Let me deal with the least likely (but not, I stress, impossible) outcome first: John McCain wins, defying the polls and the odds. I can’t imagine a plausible scenario under which Obama supporters would readily regard such a result as legitimate. A margin large enough under other circumstances to confer legitimacy and perhaps even a mandate would be explained in terms of reprehensible voter racism. (Having consistently lied to the pollsters, we’re actually unworthy of Obama and probably don’t deserve the right to vote.) A narrow margin--or, heaven forfend, a mere Electoral College victory--would produce some combination of charges of Republican vote fraud and a constitutional crisis. One would hope that cooler heads would prevail, but the last two mornings after don’t offer much hope that a McCain victory would be greeted with equanimity on the Left.
I don’t think that those last two days (or in 2000, weeks) after provide much of a clue to the conservative and Republican response. Republicans and conservatives (they’re not the same) with whom I’ve spoken are dispirited, but they’re not threatening to move to Canada. (More likely, of course, is that the U.S. would become "Canada," with Barack Obama as our very own Pierre Trudeau, convincing us of our moral and intellectual superiority--we voted for him, after all--even as we diminished in economic and political stature vis-a-vis the rest of the world.)
Some might check out in other ways, disengaging from politics and/or (as my dad has threatened to do) voting (gasp!) Libertarian in future elections.

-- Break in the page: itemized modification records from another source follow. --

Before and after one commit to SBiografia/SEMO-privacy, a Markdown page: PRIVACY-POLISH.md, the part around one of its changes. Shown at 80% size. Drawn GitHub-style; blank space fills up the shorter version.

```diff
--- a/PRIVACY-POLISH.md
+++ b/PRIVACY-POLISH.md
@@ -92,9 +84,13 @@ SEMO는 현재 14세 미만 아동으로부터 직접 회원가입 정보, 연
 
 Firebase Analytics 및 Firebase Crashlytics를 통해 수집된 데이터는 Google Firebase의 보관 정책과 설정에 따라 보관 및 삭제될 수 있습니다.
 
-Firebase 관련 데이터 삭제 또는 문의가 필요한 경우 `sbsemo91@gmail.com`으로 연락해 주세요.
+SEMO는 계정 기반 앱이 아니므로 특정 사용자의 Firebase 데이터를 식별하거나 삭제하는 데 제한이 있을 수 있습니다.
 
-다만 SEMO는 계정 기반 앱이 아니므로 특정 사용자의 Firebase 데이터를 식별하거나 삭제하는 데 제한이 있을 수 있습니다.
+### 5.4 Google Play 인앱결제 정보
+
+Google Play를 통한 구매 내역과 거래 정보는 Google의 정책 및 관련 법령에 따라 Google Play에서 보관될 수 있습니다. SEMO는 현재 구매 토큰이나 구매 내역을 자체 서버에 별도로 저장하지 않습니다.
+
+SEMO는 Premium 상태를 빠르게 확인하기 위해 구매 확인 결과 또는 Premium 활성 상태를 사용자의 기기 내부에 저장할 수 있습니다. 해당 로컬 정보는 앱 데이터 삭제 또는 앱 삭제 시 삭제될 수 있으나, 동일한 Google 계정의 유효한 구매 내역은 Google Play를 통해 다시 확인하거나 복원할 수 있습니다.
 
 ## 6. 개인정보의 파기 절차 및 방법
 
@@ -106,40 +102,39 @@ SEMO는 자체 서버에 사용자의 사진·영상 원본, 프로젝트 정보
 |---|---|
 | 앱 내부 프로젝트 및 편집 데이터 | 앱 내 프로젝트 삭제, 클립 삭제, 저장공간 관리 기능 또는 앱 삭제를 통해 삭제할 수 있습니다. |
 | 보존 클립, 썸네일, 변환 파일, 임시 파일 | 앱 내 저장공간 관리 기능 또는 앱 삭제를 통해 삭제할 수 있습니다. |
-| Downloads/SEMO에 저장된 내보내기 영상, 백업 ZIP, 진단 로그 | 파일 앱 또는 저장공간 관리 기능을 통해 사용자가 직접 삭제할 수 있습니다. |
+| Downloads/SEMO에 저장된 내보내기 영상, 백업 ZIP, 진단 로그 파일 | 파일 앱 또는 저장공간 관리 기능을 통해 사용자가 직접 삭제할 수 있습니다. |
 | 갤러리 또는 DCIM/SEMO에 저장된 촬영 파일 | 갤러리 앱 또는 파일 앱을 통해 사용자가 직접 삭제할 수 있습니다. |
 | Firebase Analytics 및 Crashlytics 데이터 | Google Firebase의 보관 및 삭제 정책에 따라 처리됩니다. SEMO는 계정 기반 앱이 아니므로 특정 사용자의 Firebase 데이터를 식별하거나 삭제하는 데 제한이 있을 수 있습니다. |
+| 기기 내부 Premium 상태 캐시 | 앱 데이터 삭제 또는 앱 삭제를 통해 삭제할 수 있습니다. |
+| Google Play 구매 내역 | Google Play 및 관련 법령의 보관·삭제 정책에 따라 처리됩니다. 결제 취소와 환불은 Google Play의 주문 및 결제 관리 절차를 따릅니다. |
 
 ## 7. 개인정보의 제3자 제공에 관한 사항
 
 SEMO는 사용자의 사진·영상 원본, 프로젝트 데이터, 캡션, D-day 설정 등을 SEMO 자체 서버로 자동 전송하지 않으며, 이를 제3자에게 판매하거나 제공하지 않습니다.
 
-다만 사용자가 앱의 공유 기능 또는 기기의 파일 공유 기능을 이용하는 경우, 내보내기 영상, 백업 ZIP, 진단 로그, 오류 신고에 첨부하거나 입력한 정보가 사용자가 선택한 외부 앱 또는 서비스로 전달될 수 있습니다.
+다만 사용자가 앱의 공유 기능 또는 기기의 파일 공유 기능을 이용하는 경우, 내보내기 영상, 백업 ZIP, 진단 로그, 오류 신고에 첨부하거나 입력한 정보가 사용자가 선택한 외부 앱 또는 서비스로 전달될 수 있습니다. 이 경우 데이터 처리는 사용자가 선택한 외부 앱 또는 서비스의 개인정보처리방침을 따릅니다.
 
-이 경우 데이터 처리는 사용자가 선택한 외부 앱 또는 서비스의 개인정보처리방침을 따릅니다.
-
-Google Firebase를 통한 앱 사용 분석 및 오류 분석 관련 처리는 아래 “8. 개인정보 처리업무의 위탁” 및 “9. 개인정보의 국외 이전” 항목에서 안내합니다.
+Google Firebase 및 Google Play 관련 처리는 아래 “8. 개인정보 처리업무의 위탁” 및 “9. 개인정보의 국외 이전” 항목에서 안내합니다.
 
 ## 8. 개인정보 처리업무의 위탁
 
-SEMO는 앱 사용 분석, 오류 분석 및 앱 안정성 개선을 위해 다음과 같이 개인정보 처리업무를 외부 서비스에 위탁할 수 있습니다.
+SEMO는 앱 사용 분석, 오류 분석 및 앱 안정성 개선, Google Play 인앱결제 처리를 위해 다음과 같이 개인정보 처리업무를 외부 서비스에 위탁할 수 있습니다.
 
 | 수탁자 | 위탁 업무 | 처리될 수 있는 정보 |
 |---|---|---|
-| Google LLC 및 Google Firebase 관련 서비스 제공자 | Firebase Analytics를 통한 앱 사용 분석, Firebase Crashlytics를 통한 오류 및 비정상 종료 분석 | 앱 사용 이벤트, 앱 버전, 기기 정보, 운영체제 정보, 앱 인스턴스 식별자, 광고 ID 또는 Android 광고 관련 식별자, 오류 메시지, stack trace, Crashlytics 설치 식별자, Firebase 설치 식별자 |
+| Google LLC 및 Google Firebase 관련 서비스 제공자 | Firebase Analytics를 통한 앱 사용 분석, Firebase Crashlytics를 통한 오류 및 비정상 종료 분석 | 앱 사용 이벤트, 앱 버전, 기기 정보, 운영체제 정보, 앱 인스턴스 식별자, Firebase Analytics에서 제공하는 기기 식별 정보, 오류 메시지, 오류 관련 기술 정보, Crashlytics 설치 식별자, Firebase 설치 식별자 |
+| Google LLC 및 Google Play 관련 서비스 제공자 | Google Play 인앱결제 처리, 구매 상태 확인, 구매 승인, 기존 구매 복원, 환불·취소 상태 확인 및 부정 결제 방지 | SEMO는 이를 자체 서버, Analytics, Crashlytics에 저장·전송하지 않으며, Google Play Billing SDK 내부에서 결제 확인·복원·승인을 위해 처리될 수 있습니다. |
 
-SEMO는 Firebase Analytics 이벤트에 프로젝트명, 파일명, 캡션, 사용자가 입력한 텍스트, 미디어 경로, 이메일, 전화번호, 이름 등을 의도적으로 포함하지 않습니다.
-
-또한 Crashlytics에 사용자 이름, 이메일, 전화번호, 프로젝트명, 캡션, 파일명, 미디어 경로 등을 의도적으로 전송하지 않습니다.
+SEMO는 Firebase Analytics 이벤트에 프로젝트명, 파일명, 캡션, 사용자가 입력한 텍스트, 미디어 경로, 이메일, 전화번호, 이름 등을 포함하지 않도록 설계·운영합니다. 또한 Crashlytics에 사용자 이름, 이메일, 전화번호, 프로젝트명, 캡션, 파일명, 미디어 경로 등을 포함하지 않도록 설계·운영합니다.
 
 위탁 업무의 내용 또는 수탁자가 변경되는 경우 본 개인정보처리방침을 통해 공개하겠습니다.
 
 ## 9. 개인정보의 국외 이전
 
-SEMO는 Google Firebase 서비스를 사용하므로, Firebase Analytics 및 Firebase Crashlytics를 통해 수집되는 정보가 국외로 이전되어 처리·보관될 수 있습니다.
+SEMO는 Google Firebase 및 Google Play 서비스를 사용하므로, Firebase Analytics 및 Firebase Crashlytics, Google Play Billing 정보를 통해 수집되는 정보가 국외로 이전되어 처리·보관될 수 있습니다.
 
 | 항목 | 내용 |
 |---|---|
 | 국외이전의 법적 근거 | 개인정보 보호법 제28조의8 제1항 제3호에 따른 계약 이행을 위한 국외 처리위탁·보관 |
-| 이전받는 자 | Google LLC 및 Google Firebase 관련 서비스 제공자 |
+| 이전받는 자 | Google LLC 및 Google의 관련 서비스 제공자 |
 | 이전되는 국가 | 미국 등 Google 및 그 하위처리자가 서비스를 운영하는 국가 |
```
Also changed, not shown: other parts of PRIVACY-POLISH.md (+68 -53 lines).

But I would have us remember a few things. First, while John McCain’s defeat would certainly reflect the tarnished character of the Republican brand, it would not be a repudiation of any particular "brand" or wing of Republicanism (McCain isn’t that consistent), nor would it be a repudiation of conservatism. Though surely more "conservative" than Obama, McCain isn’t "really" a conservative. The character of Republicanism will (and ought to be) up for grabs after the election, and the playing field ought to be pretty level, having been flattened by the Nukebama. This is a conversation in which conservatives and their Republican friends ought eagerly to participate. But if they check out, so to speak, they can’t.

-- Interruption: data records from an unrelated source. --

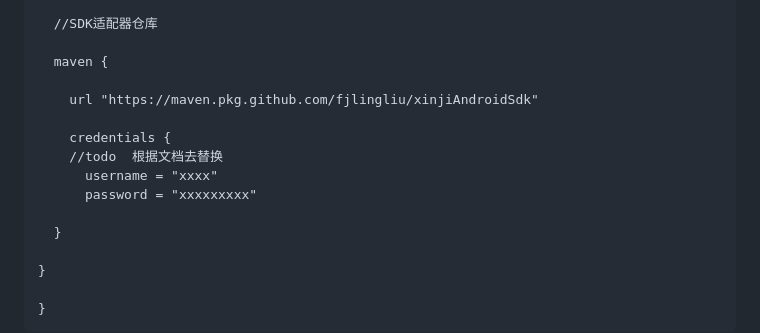
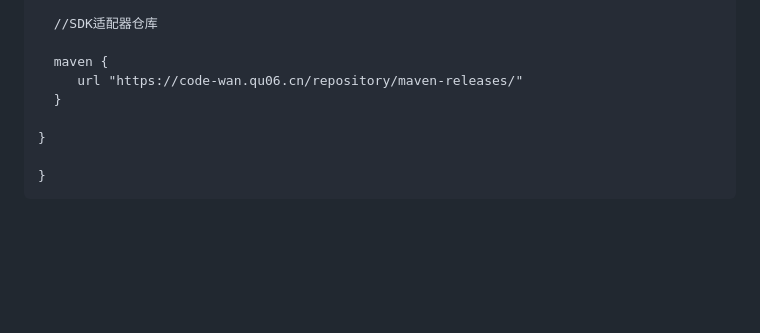
Before and after one commit to fjlingliu/android-sdk-master, a Markdown page: README.md, the part around the change. Rendered like a GitHub page; blank space fills up the shorter version.

```diff
--- a/README.md
+++ b/README.md
@@ -125,14 +125,7 @@ repositories {
   //SDK适配器仓库
 
   maven {
-
-    url "https://maven.pkg.github.com/fjlingliu/xinjiAndroidSdk"
-
-    credentials {
-    //todo  根据文档去替换
-      username = "xxxx"
-      password = "xxxxxxxxx"
-
+     url "https://code-wan.qu06.cn/repository/maven-releases/"
   }
 
 }
```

Second, an Obama Administration, combined with large Democratic majorities in Congress, is surely going to produce lots of stuff (a technical term, I realize) to which conservatives of all stripes (and their Republican friends) can object. We should not indulge in Obama hatred (look what Clinton hatred got us), but we should join the argument on the level of ideas. If we can do so seriously, but not bitterly, with clarity rather than anger and dyspepsia, it will be good for us and for the country. We might actually find our ground again.
Third, we have lots to learn from and about the Obama campaign. I’ve already suggested that Obama’s fund-raising successes have forever destroyed the public financing regime (an unintendedly "conservative" consequence of his campaign). There are some lessons there. But certainly there’s also a story there. How did he--well, they--do it? How did he raise over $500 million in increments of no more than $2,300? How much of it came on the internet via relatively untraceable giftcards? Did the Obama campaign exercise the kind of diligence about the identities of its donors that’s consistent with reasonable expectations regarding transparency in a private funding regime? Will it give an investigative reporter or research team access to its donor lists so that they can examine a sample of giftcard donors to see whether they in fact exist or in fact gave what they’re said to have given? Or will that take a subpoena from a prosecutor? (I assume that no Congressional committee will examine the collapse of the McCain-Feingold regime in a way that might embarrass the Obama Administration.)
And then there’s the Obama campaign’s ground game, which looks like it’s going to be even better than Karl Rove’s 2004 effort. Republicans will have to figure out how to run a campaign in which 30% or more of the voters go to the polls early.
There’s a lot to think about and a lot to discuss. But not if you’re just crying in your beer with Joe Sixpack.